Cardinal should also benefit from some secular trends over the next several years. An intense focus on lowering health-care costs and a massive branded drug patent cliff in the next 3-5 years should move the drug market towards generic prescription drugs. Scale is critical to generics makers and distributors like Cardinal are key in driving volume, allowing distributors to earn higher margins from generics. Demographics in North America are favorable too. As the "baby boom" generation reaches retirement age, increased pharmaceutical sales are inevitable. Mid-to-high single digit revenue growth annually is likely, and the stable competitive forces should keep operating margins steady.
The company is solid financially. After spinning off CareFusion, Cardinal's balance sheet is in good shape, with about $2.5 billion in total debt offset by $1.6 billion in cash, and an annual normalized free cash flow run rate around $1.2 billion. Management can rely on the steady and recession-resistant cash flows to pay an attractive dividend yield (currently 2.2%) and buy back shares (3.8% share reduction annually for the past 5 years).
The dividend, in particular, should grow nicely, as it is currently just 17% of free cash flow and Cardinal has limited opportunities for growth re-investment. Combine a decent and sure-to-rise dividend with share buybacks and fair organic growth, and you have a recipe for a solid investment, particularly considering the modest downside risks.

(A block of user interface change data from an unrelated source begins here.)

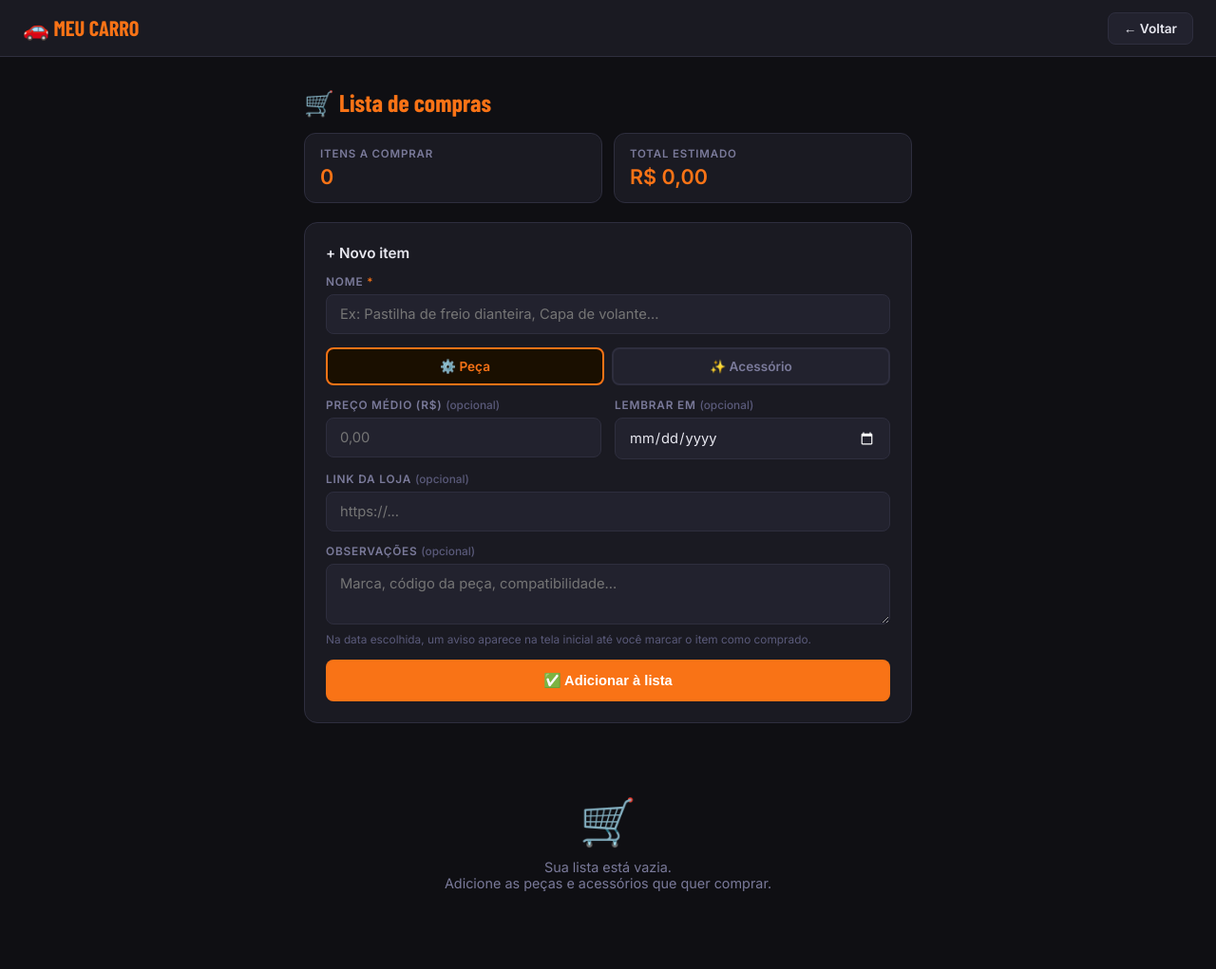
After one commit to zeck7one/mycar, a Flask app: page /lista in a window 1280 px wide. The commit adds this page. Shown: the whole page at 95% size. Run offline with Flask 3, Linux system fonts and the light colour scheme; the visitor is signed in with stand-in values (Sample User, id 1); data that the repository does not hold is empty; parts of the project's set-up code (start-up, migrations or seed data) failed here and were passed over; some libraries are stand-ins or nearby versions.

Commit message:
ne version

```diff
--- a/app.py
+++ b/app.py
@@ -4,6 +4,7 @@ import os
 import sys
 import logging
 import uuid
+from urllib.parse import urlparse
 from datetime import datetime, timedelta, timezone
 from functools import wraps
 from werkzeug.security import generate_password_hash, check_password_hash
@@ -402,6 +403,7 @@ def index():
         total_nao_lidas=total_nao_lidas,
         eh_admin=eh_admin(),
         mencoes_novas=mencoes_nao_vistas(usuario_id),
+        lembretes_lista=lembretes_lista_pendentes(usuario_id),
         registros=registros,
         totais=totais,
         total_geral=total_geral,
@@ -570,6 +572,191 @@ def perfil():
             return redirect(url_for('perfil'))
 
     return render_template('perfil.html', usuario=usuario)
+
+
+# ─── LISTA DE COMPRAS (peças e acessórios) ──────────────────────
+# O usuário cadastra o que pretende comprar, com link e preço médio
+# opcionais, e pode definir uma data de lembrete. Quando a data chega
+# (ou passa) e o item ainda não foi comprado, aparece um aviso na home.
+
+LISTA_CATEGORIAS = {'peca': '⚙️ Peça', 'acessorio': '✨ Acessório'}
+LISTA_MAX_ITENS = 200  # evita encher o banco com lixo
+
+
+def hoje_brasilia():
+    """Data de hoje em Brasília (UTC-3), pra comparar com 'lembrar_em'."""
+    return (datetime.now(timezone.utc) - timedelta(hours=3)).date()
+
+
+def normaliza_link(bruto):
+    """Devolve (link_ou_None, erro). Só aceita http/https — bloqueia
+    'javascript:' e afins, já que o link vira <a href> na página."""
+    bruto = (bruto or '').strip()
+    if not bruto:
+        return None, ''
+    if len(bruto) > 2000:
+        return None, 'Link muito longo.'
+    if '://' not in bruto:
+        bruto = 'https://' + bruto
+    try:
+        p = urlparse(bruto)
+        host = p.hostname or ''
+        p.port  # valida a porta (levanta ValueError se for lixo)
+    except ValueError:
+        return None, 'Link inválido (use algo como https://loja.com/peca).'
+    if p.scheme not in ('http', 'https') or '.' not in host or any(c.isspace() for c in bruto):
+        return None, 'Link inválido (use algo como https://loja.com/peca).'
+    return bruto, ''
+
+
+def lembretes_lista_pendentes(usuario_id):
+    """Itens não comprados cujo lembrete já chegou (data <= hoje)."""
+    try:
+        r = supabase.table('lista_compras') \
+            .select('id, nome, lembrar_em') \
+            .eq('usuario_id', usuario_id).eq('comprado', False) \
+            .not_.is_('lembrar_em', 'null') \
+            .lte('lembrar_em', hoje_brasilia().isoformat()) \
+            .order('lembrar_em').execute()
+        return r.data or []
+    except Exception:
+        app.logger.exception('Falha ao buscar lembretes da lista (rodou o supabase_lista_compras.sql?)')
+        return []
+
+
+def _le_form_item():
+    """Lê e valida o form de item. Retorna (dados, erro)."""
+    nome = request.form.get('nome', '').strip()
+    categoria = request.form.get('categoria', 'peca')
+    preco_txt = request.form.get('preco_medio', '').strip().replace('R$', '').replace(' ', '')
+    observacao = request.form.get('observacao', '').strip() or None
+    lembrar_em = request.form.get('lembrar_em', '').strip() or None
+
+    if not nome:
+        return None, 'Informe o nome do item.'
+    if len(nome) > 120:
+        return None, 'Nome muito longo (máximo 120 caracteres).'
+    if categoria not in LISTA_CATEGORIAS:
+        return None, 'Categoria inválida.'
+    if observacao and len(observacao) > 500:
+        return None, 'Observação muito longa (máximo 500 caracteres).'
+
+    preco = None
+    if preco_txt:
+        # aceita "1.234,56" e "1234.56"
+        if ',' in preco_txt:
+            preco_txt = preco_txt.replace('.', '').replace(',', '.')
+        try:
+            preco = round(float(preco_txt), 2)
+        except ValueError:
+            return None, 'Preço inválido.'
+        if preco < 0 or preco > 99_999_999:
+            return None, 'Preço fora do limite aceito.'
+
+    link, erro_link = normaliza_link(request.form.get('link'))
+    if erro_link:
+        return None, erro_link
+
+    if lembrar_em:
+        try:
+            datetime.strptime(lembrar_em, '%Y-%m-%d')
+        except ValueError:
+            return None, 'Data do lembrete inválida.'
+
+    return {'nome': nome, 'categoria': categoria, 'preco_medio': preco,
+            'link': link, 'observacao': observacao, 'lembrar_em': lembrar_em}, ''
+
+
+@app.route('/lista')
+@login_required
+def lista():
+    uid = session['usuario_id']
+    editar_id = request.args.get('editar', type=int)
+    try:
+        itens = supabase.table('lista_compras').select('*') \
+            .eq('usuario_id', uid) \
+            .order('id', desc=True).execute().data or []
+        # não comprados primeiro; dentro deles, lembrete mais próximo primeiro
+        # (sem data vão pro fim). Feito em Python pra não depender da versão do SDK.
+        itens.sort(key=lambda i: (i['comprado'], i.get('lembrar_em') is None, i.get('lembrar_em') or ''))
+    except Exception:
+        app.logger.exception('Falha ao listar lista_compras (rodou o supabase_lista_compras.sql?)')
+        flash('Lista indisponível. Rode o supabase_lista_compras.sql no Supabase.', 'erro')
+        itens = []
+
+    hoje = hoje_brasilia().isoformat()
+    pendentes = [i for i in itens if not i['comprado']]
+    total_estimado = sum(float(i['preco_medio']) for i in pendentes if i.get('preco_medio') is not None)
+    sem_preco = sum(1 for i in pendentes if i.get('preco_medio') is None)
+    em_edicao = next((i for i in itens if i['id'] == editar_id), None) if editar_id else None
+
+    return render_template('lista.html', itens=itens, hoje=hoje,
+                           total_estimado=total_estimado, sem_preco=sem_preco,
+                           qtd_pendentes=len(pendentes), em_edicao=em_edicao,
+                           categorias=LISTA_CATEGORIAS)
+
+
+@app.route('/lista/salvar', methods=['POST'])
+@login_required
+def lista_salvar():
+    uid = session['usuario_id']
+    item_id = request.form.get('id', type=int)
+    dados, erro = _le_form_item()
+    if erro:
+        flash(erro, 'erro')
+        return redirect(url_for('lista', editar=item_id) if item_id else url_for('lista'))
+
+    try:
+        if item_id:
+            r = supabase.table('lista_compras').update(dados) \
+                .eq('id', item_id).eq('usuario_id', uid).execute()
+            if not r.data:
+                flash('Item não encontrado!', 'erro')
+            else:
+                flash('Item atualizado!', 'sucesso')
+        else:
+            qtd = supabase.table('lista_compras').select('id', count='exact') \
+                .eq('usuario_id', uid).limit(1).execute().count or 0
+            if qtd >= LISTA_MAX_ITENS:
+                flash(f'Limite de {LISTA_MAX_ITENS} itens na lista. Apague alguns antes.', 'erro')
+                return redirect(url_for('lista'))
+            dados['usuario_id'] = uid
+            supabase.table('lista_compras').insert(dados).execute()
+            flash('Item adicionado à lista!', 'sucesso')
+    except Exception:
+        app.logger.exception('Falha ao salvar item da lista')
+        flash('Erro ao salvar. Rodou o supabase_lista_compras.sql? (veja os Logs)', 'erro')
+    return redirect(url_for('lista'))
+
+
+@app.route('/lista/<int:item_id>/comprado', methods=['POST'])
+@login_required
+def lista_comprado(item_id):
+    uid = session['usuario_id']
+    try:
+        r = supabase.table('lista_compras').select('comprado') \
+            .eq('id', item_id).eq('usuario_id', uid).execute().data
+        if r:
+            supabase.table('lista_compras').update({'comprado': not r[0]['comprado']}) \
+                .eq('id', item_id).eq('usuario_id', uid).execute()
+    except Exception:
+        app.logger.exception('Falha ao marcar item como comprado')
+        flash('Erro ao atualizar o item.', 'erro')
+    return redirect(url_for('lista'))
+
+
+@app.route('/lista/<int:item_id>/excluir', methods=['POST'])
+@login_required
+def lista_excluir(item_id):
+    uid = session['usuario_id']
+    try:
+        supabase.table('lista_compras').delete() \
+            .eq('id', item_id).eq('usuario_id', uid).execute()
+        flash('Item removido da lista.', 'sucesso')
+    except Exception:
+        app.logger.exception('Falha ao excluir item da lista')
+        flash('Erro ao excluir o item.', 'erro')
+    return redirect(url_for('lista'))
 
 
 # ─── MENSAGENS (usuário) ────────────────────────────────────────
--- /dev/null
+++ b/templates/lista.html
@@ -0,0 +1,238 @@
+<!DOCTYPE html>
+<html lang="pt-BR">
+<head>
+<meta charset="UTF-8">
+<meta name="viewport" content="width=device-width, initial-scale=1.0">
+<title>Lista de compras — Meu Carro</title>
+<style>
+  @import url('https://fonts.googleapis.com/css2?family=Inter:wght@400;500;600&family=Barlow+Condensed:wght@700&display=swap');
+  *, *::before, *::after { box-sizing: border-box; margin: 0; padding: 0; }
+  html { -webkit-text-size-adjust: 100%; }
+  body { font-family: 'Inter', sans-serif; background: #0f0f13; color: #e8e8f0; min-height: 100vh; }
+  header {
+    background: #1a1a22; border-bottom: 1px solid #2e2e3e;
+    padding: 0 24px; height: 60px;
+    display: flex; align-items: center; justify-content: space-between; gap: 10px;
+  }
+  .logo { font-family: 'Barlow Condensed', sans-serif; font-size: 1.4rem; font-weight: 700; color: #f97316; white-space: nowrap; }
+  .btn-ghost {
+    padding: 8px 16px; border-radius: 8px; border: 1px solid #2e2e3e; background: #22222e;
+    color: #e8e8f0; text-decoration: none; font-size: 0.85rem; font-weight: 600; white-space: nowrap;
+  }
+  main { max-width: 680px; margin: 32px auto; padding: 0 20px; }
+  h2 { font-family: 'Barlow Condensed', sans-serif; font-size: 1.6rem; color: #f97316; margin-bottom: 16px; }
+
+  .flash { padding: 12px 16px; border-radius: 8px; margin-bottom: 16px; font-size: 0.88rem; background: #0f2a1a; border: 1px solid #1f5a35; color: #22c55e; }
+  .flash.erro { background: #2a1010; border-color: #5a2a2a; color: #ef4444; }
+
+  .resumo { display: grid; grid-template-columns: 1fr 1fr; gap: 12px; margin-bottom: 20px; }
+  .resumo .card { background: #1a1a22; border: 1px solid #2e2e3e; border-radius: 12px; padding: 14px 16px; }
+  .resumo .lbl { font-size: 0.72rem; text-transform: uppercase; letter-spacing: 0.8px; color: #7a7a9a; font-weight: 700; }
+  .resumo .val { font-size: 1.35rem; font-weight: 700; color: #f97316; margin-top: 4px; }
+  .resumo .sub { font-size: 0.72rem; color: #5a5a7a; margin-top: 2px; }
+
+  .form-card { background: #1a1a22; border: 1px solid #2e2e3e; border-radius: 14px; padding: 22px; margin-bottom: 24px; }
+  .form-card.editando { border-color: #f97316; }
+  .form-card h3 { font-size: 0.95rem; margin-bottom: 14px; }
+  .grupo { margin-bottom: 14px; }
+  label.l { display: block; font-size: 0.74rem; font-weight: 700; text-transform: uppercase; letter-spacing: 0.8px; color: #7a7a9a; margin-bottom: 6px; }
+  label.l span { color: #5a5a7a; text-transform: none; letter-spacing: 0; font-weight: 500; }
+  input[type=text], input[type=url], input[type=date], textarea {
+    width: 100%; padding: 11px 14px; background: #22222e; border: 1px solid #2e2e3e; border-radius: 8px;
+    color: #e8e8f0; font-size: 0.92rem; font-family: 'Inter', sans-serif; outline: none; transition: border-color .2s;
+  }
+  input:focus, textarea:focus { border-color: #f97316; }
+  input[type=date] { min-width: 0; min-height: 44px; color-scheme: dark; }
+  textarea { resize: vertical; min-height: 64px; }
+  .grid2 { display: grid; grid-template-columns: 1fr 1fr; gap: 14px; }
+  .grid2 > .grupo { min-width: 0; }
+
+  .cat-grid { display: grid; grid-template-columns: 1fr 1fr; gap: 8px; }
+  .cat-btn {
+    padding: 10px; border-radius: 8px; border: 2px solid #2e2e3e; background: #22222e; color: #7a7a9a;
+    font-size: 0.85rem; font-weight: 700; text-align: center; cursor: pointer; transition: all .15s;
+  }
+  .cat-btn input { display: none; }
+  .cat-btn:has(input:checked) { border-color: #f97316; background: #1a0f00; color: #f97316; }
+
+  .hint { font-size: 0.74rem; color: #5a5a7a; margin-top: 5px; }
+  .linha-btns { display: flex; gap: 10px; margin-top: 6px; }
+  .btn-submit {
+    flex: 1; padding: 13px; background: #f97316; color: #fff; border: none; border-radius: 8px;
+    font-size: 0.92rem; font-weight: 700; cursor: pointer; transition: opacity .15s;
+  }
+  .btn-submit:hover { opacity: .85; }
+  .btn-cancel { padding: 13px 18px; border-radius: 8px; border: 1px solid #2e2e3e; background: #22222e; color: #e8e8f0; text-decoration: none; font-size: 0.9rem; font-weight: 600; text-align: center; }
+
+  .item { background: #1a1a22; border: 1px solid #2e2e3e; border-radius: 12px; padding: 14px 16px; margin-bottom: 10px; }
+  .item.vencido { border-color: #f97316; }
+  .item.comprado { opacity: .55; }
+  .item.comprado .nome { text-decoration: line-through; }
+  .item-topo { display: flex; justify-content: space-between; align-items: flex-start; gap: 10px; }
+  .nome { font-size: 1rem; font-weight: 600; overflow-wrap: anywhere; }
+  .cat-tag { font-size: 0.7rem; color: #7a7a9a; margin-top: 3px; }
+  .preco { font-weight: 700; color: #fbbf24; white-space: nowrap; font-size: 0.95rem; }
+  .preco small { display: block; font-size: 0.64rem; color: #5a5a7a; font-weight: 500; text-align: right; }
+  .meta { display: flex; flex-wrap: wrap; gap: 8px; margin-top: 10px; align-items: center; }
+  .chip { font-size: 0.74rem; padding: 4px 10px; border-radius: 20px; background: #22222e; border: 1px solid #2e2e3e; color: #b0b0c8; text-decoration: none; }
+  a.chip { color: #60a5fa; }
+  .chip.alerta { background: #f97316; border-color: #f97316; color: #fff; font-weight: 700; }
+  .chip.futuro { color: #fbbf24; }
+  .obs { font-size: 0.82rem; color: #9a9ab8; margin-top: 10px; line-height: 1.5; overflow-wrap: anywhere; white-space: pre-wrap; }
+  .acoes { display: flex; gap: 8px; margin-top: 12px; flex-wrap: wrap; }
+  .acoes form { margin: 0; }
+  .btn-sm { padding: 7px 12px; border-radius: 6px; border: none; font-size: 0.8rem; font-weight: 600; cursor: pointer; text-decoration: none; display: inline-block; font-family: inherit; }
+  .b-ok { background: #0f2a1a; color: #22c55e; }
+  .b-edit { background: #1a2a3a; color: #60a5fa; }
+  .b-del { background: #2a1a1a; color: #ef4444; }
+
+  .vazio { text-align: center; padding: 50px 20px; color: #7a7a9a; font-size: 0.9rem; }
+  .vazio-icon { font-size: 3rem; margin-bottom: 10px; }
+
+  @media (max-width: 600px) {
+    header { padding: 0 14px; height: 56px; }
+    .logo { font-size: 1.2rem; }
+    main { margin: 20px auto; padding: 0 12px; }
+    h2 { font-size: 1.4rem; }
+    .form-card { padding: 18px 14px; }
+    input, textarea { font-size: 16px !important; }
+    .acoes .btn-sm { flex: 1; text-align: center; padding: 10px; }
+  }
+  @media (max-width: 480px) { .grid2 { grid-template-columns: 1fr; gap: 0; } }
+</style>
+</head>
+<body>
+
+<header>
+  <div class="logo">🚗 MEU CARRO</div>
+  <a href="{{ url_for('index') }}" class="btn-ghost">← Voltar</a>
+</header>
+
+<main>
+  <h2>🛒 Lista de compras</h2>
+
+  {% with msgs = get_flashed_messages(with_categories=true) %}
+    {% for cat, m in msgs %}
+      <div class="flash {{ 'erro' if cat == 'erro' else '' }}">{{ m }}</div>
+    {% endfor %}
+  {% endwith %}
+
+  <div class="resumo">
+    <div class="card">
+      <div class="lbl">Itens a comprar</div>
+      <div class="val">{{ qtd_pendentes }}</div>
+    </div>
+    <div class="card">
+      <div class="lbl">Total estimado</div>
+      <div class="val">R$ {{ ('%.2f'|format(total_estimado)).replace('.', ',') }}</div>
+      {% if sem_preco %}<div class="sub">{{ sem_preco }} item(ns) sem preço</div>{% endif %}
+    </div>
+  </div>
+
+  <div class="form-card {{ 'editando' if em_edicao else '' }}">
+    <h3>{{ '✏️ Editar item' if em_edicao else '+ Novo item' }}</h3>
+    <form method="POST" action="{{ url_for('lista_salvar') }}">
+      {% if em_edicao %}<input type="hidden" name="id" value="{{ em_edicao.id }}">{% endif %}
+
+      <div class="grupo">
+        <label class="l">Nome <span style="color:#f97316">*</span></label>
+        <input type="text" name="nome" required maxlength="120"
+               placeholder="Ex: Pastilha de freio dianteira, Capa de volante..."
+               value="{{ em_edicao.nome if em_edicao else '' }}">
+      </div>
+
+      <div class="grupo">
+        {% set cat_atual = em_edicao.categoria if em_edicao else 'peca' %}
+        <div class="cat-grid">
+          {% for chave, rotulo in categorias.items() %}
+          <label class="cat-btn">
+            <input type="radio" name="categoria" value="{{ chave }}" {% if cat_atual == chave %}checked{% endif %}>
+            {{ rotulo }}
+          </label>
+          {% endfor %}
+        </div>
+      </div>
+
+      <div class="grid2">
+        <div class="grupo">
+          <label class="l">Preço médio (R$) <span>(opcional)</span></label>
+          <input type="text" name="preco_medio" inputmode="decimal" placeholder="0,00"
+                 value="{{ ('%.2f'|format(em_edicao.preco_medio)).replace('.', ',') if em_edicao and em_edicao.preco_medio is not none else '' }}">
+        </div>
+        <div class="grupo">
+          <label class="l">Lembrar em <span>(opcional)</span></label>
+          <input type="date" name="lembrar_em" value="{{ em_edicao.lembrar_em if em_edicao and em_edicao.lembrar_em else '' }}">
+        </div>
+      </div>
+
+      <div class="grupo">
+        <label class="l">Link da loja <span>(opcional)</span></label>
+        <input type="text" name="link" inputmode="url" maxlength="2000" placeholder="https://..."
+               value="{{ em_edicao.link if em_edicao and em_edicao.link else '' }}">
+      </div>
+
+      <div class="grupo">
+        <label class="l">Observações <span>(opcional)</span></label>
+        <textarea name="observacao" maxlength="500" placeholder="Marca, código da peça, compatibilidade...">{{ em_edicao.observacao if em_edicao and em_edicao.observacao else '' }}</textarea>
+        <p class="hint">Na data escolhida, um aviso aparece na tela inicial até você marcar o item como comprado.</p>
+      </div>
+
+      <div class="linha-btns">
+        <button type="submit" class="btn-submit">{{ '💾 Salvar alterações' if em_edicao else '✅ Adicionar à lista' }}</button>
+        {% if em_edicao %}<a href="{{ url_for('lista') }}" class="btn-cancel">Cancelar</a>{% endif %}
+      </div>
+    </form>
+  </div>
+
+  {% if itens %}
+    {% for i in itens %}
+      {% set vencido = (not i.comprado) and i.lembrar_em and i.lembrar_em <= hoje %}
+      <div class="item {{ 'comprado' if i.comprado else '' }} {{ 'vencido' if vencido else '' }}">
+        <div class="item-topo">
+          <div>
+            <div class="nome">{{ i.nome }}</div>
+            <div class="cat-tag">{{ categorias.get(i.categoria, i.categoria) }}</div>
+          </div>
+          {% if i.preco_medio is not none %}
+            <div class="preco">R$ {{ ('%.2f'|format(i.preco_medio)).replace('.', ',') }}<small>preço médio</small></div>
+          {% endif %}
+        </div>
+
+        <div class="meta">
+          {% if i.lembrar_em %}
+            {% set dfmt = i.lembrar_em[8:10] ~ '/' ~ i.lembrar_em[5:7] ~ '/' ~ i.lembrar_em[:4] %}
+            {% if vencido %}
+              <span class="chip alerta">🔔 {{ 'Hoje' if i.lembrar_em == hoje else 'Desde ' ~ dfmt }}</span>
+            {% else %}
+              <span class="chip {{ '' if i.comprado else 'futuro' }}">⏰ {{ dfmt }}</span>
+            {% endif %}
+          {% endif %}
+          {% if i.link %}
+            <a class="chip" href="{{ i.link }}" target="_blank" rel="noopener noreferrer nofollow">🔗 Abrir link</a>
+          {% endif %}
+        </div>
+
+        {% if i.observacao %}<div class="obs">{{ i.observacao }}</div>{% endif %}
+
+        <div class="acoes">
+          <form method="POST" action="{{ url_for('lista_comprado', item_id=i.id) }}">
+            <button type="submit" class="btn-sm b-ok">{{ '↩️ Desmarcar' if i.comprado else '✓ Comprei' }}</button>
+          </form>
+          <a href="{{ url_for('lista', editar=i.id) }}#topo" class="btn-sm b-edit">✏️ Editar</a>
+          <form method="POST" action="{{ url_for('lista_excluir', item_id=i.id) }}"
+                onsubmit="return confirm('Remover este item da lista?')">
+            <button type="submit" class="btn-sm b-del">🗑️</button>
+          </form>
+        </div>
+      </div>
+    {% endfor %}
+  {% else %}
+    <div class="vazio">
+      <div class="vazio-icon">🛒</div>
+      Sua lista está vazia.<br>Adicione as peças e acessórios que quer comprar.
+    </div>
+  {% endif %}
+</main>
+
+</body>
+</html>
```
Also changed, not shown: templates/index.html (+16 -0 lines).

As for those risks, the primary one is customer concentration. Cardinal gets 23% of revenue from Walgreen (WAG), 21% from CVS Caremark (CVS), and about 53% from its top 5 customers. Should one of them defect to a competitor, the repercussions would be dramatic. The company also faces the standard risk in the industry of customer consolidation. As drug store market share continues to be gobbled up by big, national chains, Cardinal's services are less important than they were for small, local drug stores. PBMs (basically mail-order suppliers) like Express Scripts (ESRX) are also gaining share. They take deliveries in bulk, providing significantly lower margins. These risks are faced by all of the 3 major distributors. None of them are likely to be an issue over the course of a one year Magic Formula holding period.
Cardinal Health is probably the least attractive choice from this group (which are all Magic Formula stocks currently). McKesson runs a higher margin healthcare technology business that juices profit margins and provides cross-selling opportunities in both directions. AmerisourceBergen is a pure play like Cardinal, but its customer roster is skewed more towards independent and small-chain pharmacies. Cardinal derives about half of its sales from bulk supply, earning a razor-thin 0.6% margin on those sales. Also, with the divestiture of CareFusion, the company lost some opportunities to cross-sell services to customers.
Price is right
That said, Cardinal is also priced the cheapest, with a 13.8% earnings yield against expected 2010 results. I believe the stock makes a decent choice for a conservative MFI investor, or one interested in the dividend growth potential. MagicDiligence is assigning a positive opinion. But both of its primary competitors are more attractive investments, and the stock does not come close to making the Top Buys list.
Disclosure: Steve owns no position in any stocks discussed in this article.